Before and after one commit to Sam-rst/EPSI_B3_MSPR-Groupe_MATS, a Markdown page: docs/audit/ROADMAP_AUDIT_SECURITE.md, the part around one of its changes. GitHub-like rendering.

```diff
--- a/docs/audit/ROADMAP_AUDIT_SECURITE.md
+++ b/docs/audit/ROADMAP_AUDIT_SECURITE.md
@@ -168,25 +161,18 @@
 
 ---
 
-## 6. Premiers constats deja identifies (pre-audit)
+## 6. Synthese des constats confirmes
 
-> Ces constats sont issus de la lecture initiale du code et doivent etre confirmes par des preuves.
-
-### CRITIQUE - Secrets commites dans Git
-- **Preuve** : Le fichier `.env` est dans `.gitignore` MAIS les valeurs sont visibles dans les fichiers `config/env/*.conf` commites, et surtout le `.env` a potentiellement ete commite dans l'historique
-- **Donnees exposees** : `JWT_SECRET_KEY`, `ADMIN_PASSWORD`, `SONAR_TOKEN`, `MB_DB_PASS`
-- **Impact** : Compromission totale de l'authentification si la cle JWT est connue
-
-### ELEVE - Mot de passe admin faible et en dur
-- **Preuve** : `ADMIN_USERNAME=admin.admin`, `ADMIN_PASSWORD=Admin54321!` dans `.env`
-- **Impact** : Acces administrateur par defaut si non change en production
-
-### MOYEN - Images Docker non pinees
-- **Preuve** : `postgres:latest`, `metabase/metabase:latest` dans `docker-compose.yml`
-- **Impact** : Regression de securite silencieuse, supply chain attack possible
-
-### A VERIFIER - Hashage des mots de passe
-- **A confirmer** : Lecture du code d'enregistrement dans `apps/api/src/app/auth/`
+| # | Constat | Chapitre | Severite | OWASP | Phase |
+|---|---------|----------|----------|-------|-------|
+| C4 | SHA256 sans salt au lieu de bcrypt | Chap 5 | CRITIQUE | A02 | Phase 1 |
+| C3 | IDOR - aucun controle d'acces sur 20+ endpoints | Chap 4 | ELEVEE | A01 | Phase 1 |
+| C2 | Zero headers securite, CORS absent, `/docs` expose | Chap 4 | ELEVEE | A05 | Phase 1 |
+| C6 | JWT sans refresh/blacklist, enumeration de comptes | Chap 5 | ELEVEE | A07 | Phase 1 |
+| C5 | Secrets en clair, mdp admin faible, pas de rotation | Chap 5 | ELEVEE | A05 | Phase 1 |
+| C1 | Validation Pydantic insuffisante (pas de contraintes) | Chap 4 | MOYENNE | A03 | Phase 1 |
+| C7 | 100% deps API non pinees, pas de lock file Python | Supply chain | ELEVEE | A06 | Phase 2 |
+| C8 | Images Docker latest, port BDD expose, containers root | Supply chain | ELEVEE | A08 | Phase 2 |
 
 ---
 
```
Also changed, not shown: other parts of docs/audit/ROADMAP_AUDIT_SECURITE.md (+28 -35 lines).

· · · · ·

- What the task requires
Type out all of the material again, word for word.

- Solution
Before and after one commit to Sam-rst/EPSI_B3_MSPR-Groupe_MATS, a Markdown page: docs/audit/ROADMAP_AUDIT_SECURITE.md, the part around one of its changes. GitHub-like rendering.

```diff
--- a/docs/audit/ROADMAP_AUDIT_SECURITE.md
+++ b/docs/audit/ROADMAP_AUDIT_SECURITE.md
@@ -168,25 +161,18 @@
 
 ---
 
-## 6. Premiers constats deja identifies (pre-audit)
+## 6. Synthese des constats confirmes
 
-> Ces constats sont issus de la lecture initiale du code et doivent etre confirmes par des preuves.
-
-### CRITIQUE - Secrets commites dans Git
-- **Preuve** : Le fichier `.env` est dans `.gitignore` MAIS les valeurs sont visibles dans les fichiers `config/env/*.conf` commites, et surtout le `.env` a potentiellement ete commite dans l'historique
-- **Donnees exposees** : `JWT_SECRET_KEY`, `ADMIN_PASSWORD`, `SONAR_TOKEN`, `MB_DB_PASS`
-- **Impact** : Compromission totale de l'authentification si la cle JWT est connue
-
-### ELEVE - Mot de passe admin faible et en dur
-- **Preuve** : `ADMIN_USERNAME=admin.admin`, `ADMIN_PASSWORD=Admin54321!` dans `.env`
-- **Impact** : Acces administrateur par defaut si non change en production
-
-### MOYEN - Images Docker non pinees
-- **Preuve** : `postgres:latest`, `metabase/metabase:latest` dans `docker-compose.yml`
-- **Impact** : Regression de securite silencieuse, supply chain attack possible
-
-### A VERIFIER - Hashage des mots de passe
-- **A confirmer** : Lecture du code d'enregistrement dans `apps/api/src/app/auth/`
+| # | Constat | Chapitre | Severite | OWASP | Phase |
+|---|---------|----------|----------|-------|-------|
+| C4 | SHA256 sans salt au lieu de bcrypt | Chap 5 | CRITIQUE | A02 | Phase 1 |
+| C3 | IDOR - aucun controle d'acces sur 20+ endpoints | Chap 4 | ELEVEE | A01 | Phase 1 |
+| C2 | Zero headers securite, CORS absent, `/docs` expose | Chap 4 | ELEVEE | A05 | Phase 1 |
+| C6 | JWT sans refresh/blacklist, enumeration de comptes | Chap 5 | ELEVEE | A07 | Phase 1 |
+| C5 | Secrets en clair, mdp admin faible, pas de rotation | Chap 5 | ELEVEE | A05 | Phase 1 |
+| C1 | Validation Pydantic insuffisante (pas de contraintes) | Chap 4 | MOYENNE | A03 | Phase 1 |
+| C7 | 100% deps API non pinees, pas de lock file Python | Supply chain | ELEVEE | A06 | Phase 2 |
+| C8 | Images Docker latest, port BDD expose, containers root | Supply chain | ELEVEE | A08 | Phase 2 |
 
 ---
 
```
Also changed, not shown: other parts of docs/audit/ROADMAP_AUDIT_SECURITE.md (+28 -35 lines).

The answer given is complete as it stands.